Origin of the landscape
During the Pleistocene, the precursors of today's rivers of the Scheldt Basin met in the Flemish Valley. At the end of the last ice age, this valley was dammed by the Maldegem-Stekene cover sand ridge and formed the present course of the Scheldt. Lakes and a meandering river formed at the foot of the cover sand ridge during the warmer phases, which drained the lake in the Moervaart depression. Around 12,850 years ago, the Moervaart depression dried out and the meander channels became filled with sediment and peat. These meanders are no more, but are recovered as bands of peat under the Durme Valley clay cover. During the Late Holocene, the discharge of water and sediment increased again due to increasing agriculture and associated erosion. A new meandering system developed, with much smaller dimensions than its Late Glacial predecessor.

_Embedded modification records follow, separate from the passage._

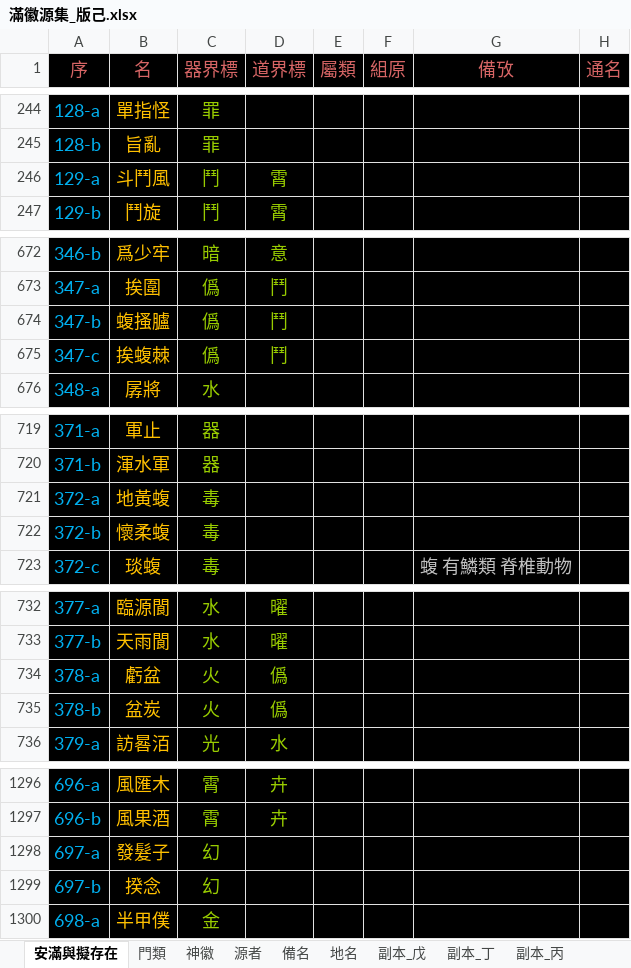
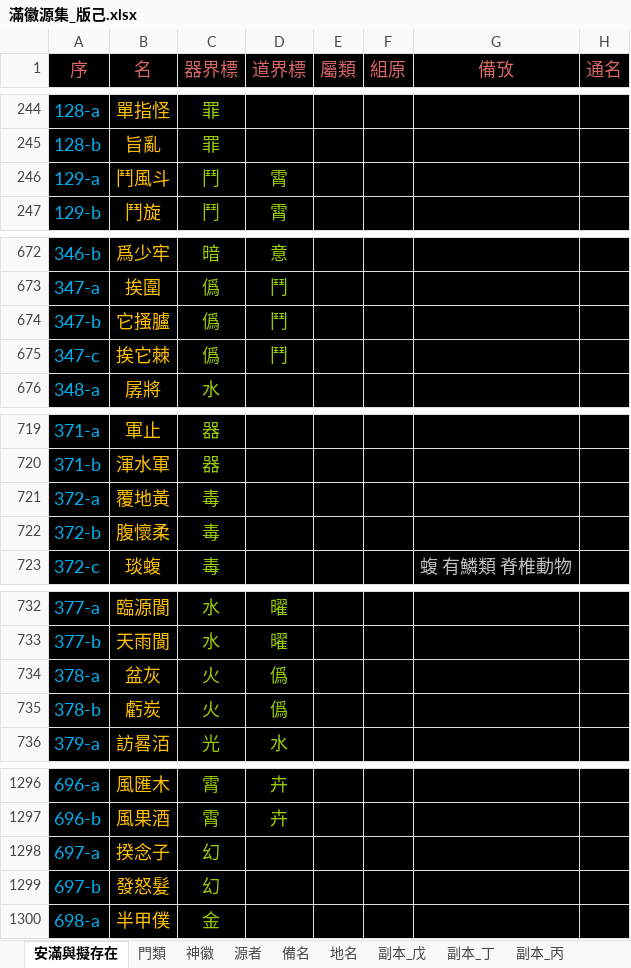
Before and after one commit to sealleci/AnMan, an Excel workbook: docs/滿徽源集_版己.xlsx, sheet 安滿與擬存在, drawn as a sheet; only a part is shown, gaps mark what is left out; values as stored, in another font and other column widths than the file's, no borders; the diff covers the shown part only; the diff names each change by its address in the sheet, - before the commit and + after, or states it on an @@ line.

Commit message:
SheetWizard

```diff
--- a/docs/滿徽源集_版己.xlsx (sheet 安滿與擬存在)
+++ b/docs/滿徽源集_版己.xlsx (sheet 安滿與擬存在)
-B246 (名): 斗鬥風
+B246 (名): 鬥風斗
-B674 (名): 蝮搔臚
+B674 (名): 它搔臚
-B675 (名): 挨蝮棘
+B675 (名): 挨它棘
-B721 (名): 地黃蝮
+B721 (名): 覆地黃
-B722 (名): 懷柔蝮
+B722 (名): 腹懷柔
-B734 (名): 虧盆
+B734 (名): 盆灰
-B735 (名): 盆炭
+B735 (名): 虧炭
-B1298 (名): 發髮子
+B1298 (名): 揆念子
-B1299 (名): 揆念
+B1299 (名): 發怒髮
```
Also changed, not shown: 3 edited cells elsewhere in this sheet, 3 other files.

This river broadly corresponded to the current course of the Durme.